Division among Democratic senators over the need to present witnesses during impeachment
The United States House of Representatives has sent the Senate on Monday the article of impeachment against former President Donald Trump for “inciting rebellion” during the riots and the assault on the Capitol on January 6, thus formally triggering the start of a new impeachment against him, the second in less than a year.
The representative for Maryland, Jamie Raskin, seconded by eight other fellow House Democrats, has been in charge of reading these accusations in the Senate, which must now decide whether to start a process to convict Trump, which if so He would be disqualified from holding public office, when there is speculation about his possible candidacy for the presidential elections of 2024.
However, the Senate vote is expected to be delayed until next February 8, after the leader of the Democratic majority in the Senate, Chuck Schumer, and his counterpart of the Republican minority, Mitch McConnell, agreed to give more time to the team. Trump legal so that he could prepare his defense.
WAITING TO MARK THE ‘IMPEACHMENT’ RULES
For the first time in more than 230 years of history, the Senate has received an impeachment impeachment against a former White House tenant, although Democrats and Republicans have yet to agree on how it will be done.
Schumer and McConnell have yet to establish the basic structure of the trial, such as the timelines, although both parties want it to be shorter than last year’s three-week impeachment, the presentation of witnesses, and even a possible motion to dismiss the process from its inception.
In the event that both do not reach an agreement, the Democrats could assert their slim majority, with the vote of Kamala Harris, and pass a resolution in the Senate to establish the parameters and structure of the impeachment, as the Republicans already did. last year when they had control of the camera.
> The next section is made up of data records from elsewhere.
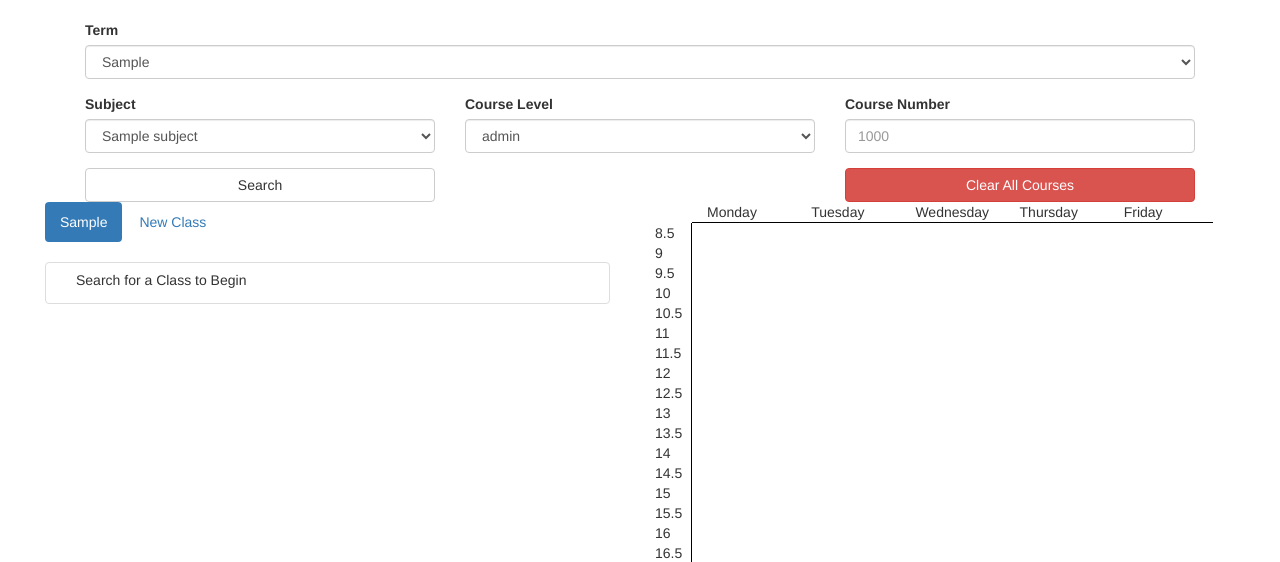
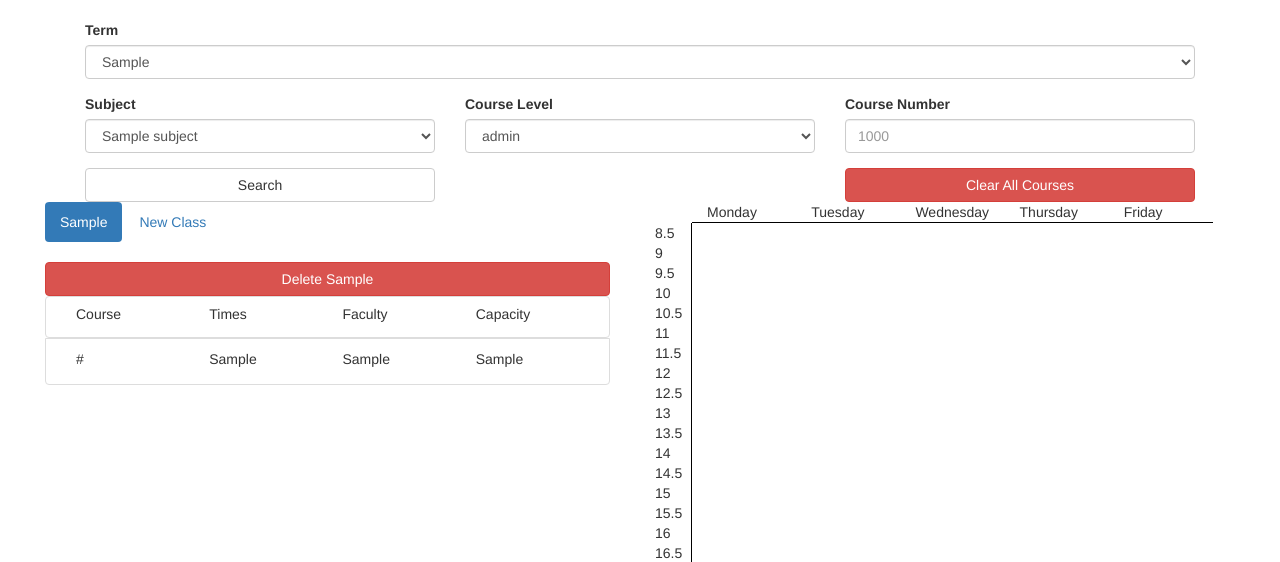
Before and after one commit to dgordo03/guelph_courses, a PHP site: page /web/php/schedule.php in a window 1280 px wide, after a click that opens the changed part. Shown: the part 52-614 px from the top of the page. Run offline with PHP 8.4, Linux system fonts and the light colour scheme; tables that the repository leaves empty or names only in its code hold one stand-in row (values such as "Sample post").

Commit message:
searching for multiple courses is now supported

```diff
--- /dev/null
+++ b/web/php/DBcourseTable.php
@@ -0,0 +1,34 @@
+<?php
+// create tabke for all previously searched courses
+$dbc = mysqli_connect('localhost', 'admin', 'admin', 'information');
+$query = "SELECT * FROM classes";
+if ($r = mysqli_query($dbc, $query)) {
+  while ($row = mysqli_fetch_array($r)) {
+    $q = "SELECT * FROM classes_information WHERE class='" . $row['class'] . "'";
+    if ($c_r = mysqli_query($dbc, $q)) {
+      print "<div class=\"tab-pane fade\" id=\"" . $row['class'] . "\">";
+        print "<button type=\"button\" class=\"btn btn-danger col-xs-12 deleteCourse\" class=\"deleteCourse\">Delete " . $row['class'] . "</button>";
+        print "<div class=\"list-group\">";
+            print "<a href=\"#\" class=\"list-group-item col-xs-12\">";
+            print "<h5 class=\"list-group-item-heading col-xs-3\">Course</h5>";
+            print "<h5 class=\"list-group-item-heading col-xs-3\">Times</h5>";
+            print "<h5 class=\"list-group-item-heading col-xs-3\">Faculty</h5>";
+            print "<h5 class=\"list-group-item-heading col-xs-3\">Capacity</h5>";
+          print "</a>";
+        print "</div>";
+      while ($c_row = mysqli_fetch_array($c_r)) {
+        // here is the information
+        print "<a href=\"#\" class=\"list-group-item col-xs-12 section\">";
+        print "<p class=\"list-group-item-heading col-xs-3 course\">" . $c_row['link'] . "</p>";
+        print "<p class=\"list-group-item-heading col-xs-3 times\">" . $c_row['meeting'] . "</p>";
+        print "<p class=\"list-group-item-heading col-xs-3 faculty\">" . $c_row['faculty'] . "</p>";
+        print "<p class=\"list-group-item-heading col-xs-3 capacity\">" . $c_row['capacity'] . "</p>";
+        print "</a>";
+      }
+      print "</div>";
+    }
+  }
+}
+mysqli_close($dbc);
+
+ ?>
--- a/web/php/courseRequestTable.php
+++ b/web/php/courseRequestTable.php
@@ -12,7 +12,7 @@ if ($_SERVER['REQUEST_METHOD'] == 'GET') {
       $args['level'] = $_GET['course_level'];
     }
     if (sizeof($args) > 3) {
-      print "<div class=\"tab-content\">";
+      // print "<div class=\"tab-content\">";
       if (sizeof($output) > 0) {
         $id = $args['subject'] . "_" . $args['number'];
 
@@ -95,6 +95,38 @@ if ($_SERVER['REQUEST_METHOD'] == 'GET') {
         }
         print "<p class=\"list-group-item-heading col-xs-3 capacity\">$capacity_t</p>";
         print "</a>";
+
+        // add class to the database
+        $dbc = mysqli_connect('localhost', 'admin', 'admin', 'information');
+        $query = "SELECT * FROM classes_information";
+        if ($r = mysqli_query($dbc, $query)) {
+          $addToDB = true;
+          while ($row = mysqli_fetch_array($r)) {
+            if ($row['link'] == $link_t) {
+              $addToDB = false;
+              break;
+            }
+            // print "<li><a data-toggle=\"pill\" href=\"#" . $row['class'] . "\">" . $row['class'] . "</a></li>";
+          }
+          if ($addToDB) {
+            $r = mysqli_query($dbc, $query);
+            $query = "INSERT INTO classes_information (class, link, meeting, faculty, capacity)
+              VALUES ('$id', '$link_t', '$meeting_t', '$faculty_t', '$capacity_t')";
+            $r = mysqli_query($dbc, $query);
+          }
+        } else { // create a table if one doesn't exist
+          $query = "CREATE TABLE classes_information (
+            class varchar(255),
+            link varchar(255),
+            meeting varchar(255),
+            faculty varchar(255),
+            capacity varchar(255) )";
+          $r = mysqli_query($dbc, $query);
+          $query = "INSERT INTO classes_information (class, link, meeting, faculty, capacity)
+            VALUES ('$id', '$link_t', '$meeting_t', '$faculty_t', '$capacity_t')";
+          $r = mysqli_query($dbc, $query);
+        }
+        mysqli_close($dbc);
       }
 
       print "</div></div>";
@@ -105,23 +137,23 @@ if ($_SERVER['REQUEST_METHOD'] == 'GET') {
         print "<h5 class=\"list-group-item-heading col-xs-12\">Search for a Class to Begin</h5>";
         print "</a></div></div>";
       }
-      print "</div>";
+      // print "</div>";
     } else {
       // tab-content must be around the entirety of the tabs
-      print "<div class=\"tab-content\">";
+      // print "<div class=\"tab-content\">";
       print "<div class=\"tab-pane fade in active\" id=\"new_class\">";
       print "<div class=\"list-group\">";
       print "<a href=\"#\" class=\"list-group-item col-xs-12\">";
       print "<h5 class=\"list-group-item-heading col-xs-12\">All Fields Must be Filled Out</h5>";
-      print "</a></div></div></div>";
+      print "</a></div>";
     }
   } else {
-    print "<div class=\"tab-content\">";
+    // print "<div class=\"tab-content\">";
     print "<div class=\"tab-pane fade in active\" id=\"new_class\">";
     print "<div class=\"list-group\">";
     print "<a href=\"#\" class=\"list-group-item col-xs-12\">";
     print "<h5 class=\"list-group-item-heading col-xs-12\">Search for a Class to Begin</h5>";
-    print "</a></div></div></div>";
+    print "</a></div></div>";
   }
 }
 ?>
--- a/web/php/courses.php
+++ b/web/php/courses.php
@@ -26,10 +26,12 @@
   }
    ?>
 <div class="col-xs-12">
-  <!-- need to add way to keep the current courses and replace as necessary -->
   <?php include("activeCourses.php") ?>
 </div>
 <div class="col-xs-12">
-  <?php include("courseRequestTable.php") ?>
+  <div class="tab-content">
+    <?php include("DBcourseTable.php") ?>
+    <?php include("courseRequestTable.php") ?>
+  </div>
 </div>
 </div>
--- a/web/php/deleteFile.php
+++ b/web/php/deleteFile.php
@@ -1,11 +1,9 @@
 <?php
-// $command = "del ..\\..\\files\\" . $_GET['class'];
-// exec($command, $output, $ret);
-
 // delete a class from the database
 $dbc = mysqli_connect('localhost', 'admin', 'admin', 'information');
 $query = "DELETE FROM classes WHERE class='" . $_GET['class'] . "'";
 $r = mysqli_query($dbc, $query);
+$query = "DELETE FROM classes_information WHERE class='" . $_GET['class'] . "'";
+$r = mysqli_query($dbc, $query);
 mysqli_close($dbc);
-
  ?>
```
DIVISION IN THE DEMOCRATIC PARTY
It is precisely the question of presenting witnesses, or not, the part that most divides Democrats. Some consider that it would slow down the process, since there is numerous evidence of what Trump is accused of in the media, while others consider it necessary.
“It is a false judgment if you say in advance that there will be no witnesses or documents,” defended the Democratic senator for Virginia, Tim Kaine, published in the newspaper ‘Politico’. “Impeachment is a very serious thing. If the prosecutors or the defense want to present witnesses, they should be able to.”
However, for other Democrats, such as Connecticut Senator Richard Blumenthal, “the most powerful evidence is Donald Trump’s own words,” so the Senate shouldn’t take too long to move the process forward, taking into account the others. Tasks that lie ahead, such as the debate on measures to combat the coronavirus and the confirmation of the proposals of the president’s cabinet, Joe Biden.
The United States House of Representatives, with a large Democratic majority, approved on January 13 to initiate an ‘impeachment’ against Donald Trump, in a vote in which up to ten Republicans gave their support.
However, the slim majority that the Democratic Party has in the Senate – it can only be reached with the tiebreaker vote of the vice president, Kamala Harris – forces them to have at least the support of 17 Republican senators so that the initiative of ‘impeachment’ can succeed.
If that is the case, Trump will become the first US president to be subjected to two such trials after he was acquitted in February 2020 after being accused of abuse of power and obstruction of Congress for pressuring leaders from Ukraine to investigate Joe Biden and his son Hunter for their business activities.